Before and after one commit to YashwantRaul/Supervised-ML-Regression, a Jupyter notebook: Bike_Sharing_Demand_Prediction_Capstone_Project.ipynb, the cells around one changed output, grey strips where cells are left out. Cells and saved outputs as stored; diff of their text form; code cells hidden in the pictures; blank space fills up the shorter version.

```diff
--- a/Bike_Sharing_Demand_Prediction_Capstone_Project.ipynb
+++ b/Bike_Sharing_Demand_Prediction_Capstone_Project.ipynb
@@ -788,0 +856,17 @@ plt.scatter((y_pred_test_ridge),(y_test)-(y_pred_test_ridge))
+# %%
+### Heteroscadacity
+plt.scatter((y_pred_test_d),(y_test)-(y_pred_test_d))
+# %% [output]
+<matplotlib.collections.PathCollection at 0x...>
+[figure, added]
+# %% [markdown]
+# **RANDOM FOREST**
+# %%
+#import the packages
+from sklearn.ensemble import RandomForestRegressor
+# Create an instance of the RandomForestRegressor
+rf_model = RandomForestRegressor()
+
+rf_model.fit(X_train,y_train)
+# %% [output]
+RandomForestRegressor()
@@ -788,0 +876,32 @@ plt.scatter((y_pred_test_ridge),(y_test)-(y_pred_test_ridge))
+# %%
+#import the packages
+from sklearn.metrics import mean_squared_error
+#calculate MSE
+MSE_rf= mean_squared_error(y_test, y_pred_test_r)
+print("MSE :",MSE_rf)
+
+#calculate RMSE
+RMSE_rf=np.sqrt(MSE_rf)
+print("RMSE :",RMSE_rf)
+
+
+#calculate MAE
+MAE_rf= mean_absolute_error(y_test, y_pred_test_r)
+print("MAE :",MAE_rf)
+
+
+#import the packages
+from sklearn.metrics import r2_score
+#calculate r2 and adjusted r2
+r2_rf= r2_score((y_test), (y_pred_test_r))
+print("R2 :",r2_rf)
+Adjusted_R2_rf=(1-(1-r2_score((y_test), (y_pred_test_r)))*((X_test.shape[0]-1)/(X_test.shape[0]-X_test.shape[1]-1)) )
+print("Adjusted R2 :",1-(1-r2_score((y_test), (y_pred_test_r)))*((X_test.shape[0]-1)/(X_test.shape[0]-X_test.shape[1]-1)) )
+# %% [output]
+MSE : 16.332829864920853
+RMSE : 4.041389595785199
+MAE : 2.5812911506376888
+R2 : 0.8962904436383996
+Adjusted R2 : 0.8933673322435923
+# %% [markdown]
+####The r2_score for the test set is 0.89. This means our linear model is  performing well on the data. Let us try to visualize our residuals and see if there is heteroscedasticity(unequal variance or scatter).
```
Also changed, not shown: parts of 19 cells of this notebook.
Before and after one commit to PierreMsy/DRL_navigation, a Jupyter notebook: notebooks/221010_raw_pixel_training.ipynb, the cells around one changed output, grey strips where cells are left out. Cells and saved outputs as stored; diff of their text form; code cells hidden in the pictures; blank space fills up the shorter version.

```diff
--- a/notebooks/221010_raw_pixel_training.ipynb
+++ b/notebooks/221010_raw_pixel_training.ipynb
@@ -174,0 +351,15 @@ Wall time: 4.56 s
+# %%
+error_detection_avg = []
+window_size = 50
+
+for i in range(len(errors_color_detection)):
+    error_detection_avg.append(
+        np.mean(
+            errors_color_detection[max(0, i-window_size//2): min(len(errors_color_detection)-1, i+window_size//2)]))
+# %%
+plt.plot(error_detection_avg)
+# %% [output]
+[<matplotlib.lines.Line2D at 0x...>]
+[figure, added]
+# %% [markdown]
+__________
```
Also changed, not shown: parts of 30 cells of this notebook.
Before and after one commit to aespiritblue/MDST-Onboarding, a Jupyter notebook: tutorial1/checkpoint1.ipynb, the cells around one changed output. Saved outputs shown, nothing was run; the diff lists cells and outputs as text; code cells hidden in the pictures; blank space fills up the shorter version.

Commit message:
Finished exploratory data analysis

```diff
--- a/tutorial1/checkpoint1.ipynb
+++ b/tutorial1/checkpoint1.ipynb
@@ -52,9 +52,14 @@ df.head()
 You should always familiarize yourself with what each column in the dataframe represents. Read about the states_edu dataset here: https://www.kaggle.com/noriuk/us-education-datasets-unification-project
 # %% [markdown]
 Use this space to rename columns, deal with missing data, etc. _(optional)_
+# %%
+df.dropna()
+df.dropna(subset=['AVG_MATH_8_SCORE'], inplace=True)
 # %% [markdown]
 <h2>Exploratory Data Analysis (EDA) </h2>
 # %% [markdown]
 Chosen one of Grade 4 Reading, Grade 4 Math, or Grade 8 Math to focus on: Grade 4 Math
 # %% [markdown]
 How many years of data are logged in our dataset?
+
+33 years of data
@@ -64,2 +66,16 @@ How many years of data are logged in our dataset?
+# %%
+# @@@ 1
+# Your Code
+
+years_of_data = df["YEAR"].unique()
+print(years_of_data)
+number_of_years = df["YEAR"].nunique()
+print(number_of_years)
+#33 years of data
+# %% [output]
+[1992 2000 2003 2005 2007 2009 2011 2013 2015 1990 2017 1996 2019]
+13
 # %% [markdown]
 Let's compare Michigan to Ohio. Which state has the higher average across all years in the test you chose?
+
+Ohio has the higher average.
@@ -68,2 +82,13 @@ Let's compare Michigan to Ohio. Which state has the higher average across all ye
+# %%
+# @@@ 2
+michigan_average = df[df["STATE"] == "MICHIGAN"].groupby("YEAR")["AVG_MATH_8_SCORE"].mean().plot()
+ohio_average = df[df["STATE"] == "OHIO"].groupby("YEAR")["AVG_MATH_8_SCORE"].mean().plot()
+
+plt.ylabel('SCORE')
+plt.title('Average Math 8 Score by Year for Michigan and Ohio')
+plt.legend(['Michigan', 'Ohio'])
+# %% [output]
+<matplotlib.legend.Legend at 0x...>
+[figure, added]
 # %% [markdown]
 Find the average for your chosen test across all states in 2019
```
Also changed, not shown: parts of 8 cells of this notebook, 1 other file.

▬▬▬▬▬▬▬▬▬▬

### EXERCISE
Only a number is expected here: the tally of lines above that contain "RandomForestRegressor". Please write nothing more.

### WRITTEN RESPONSE
4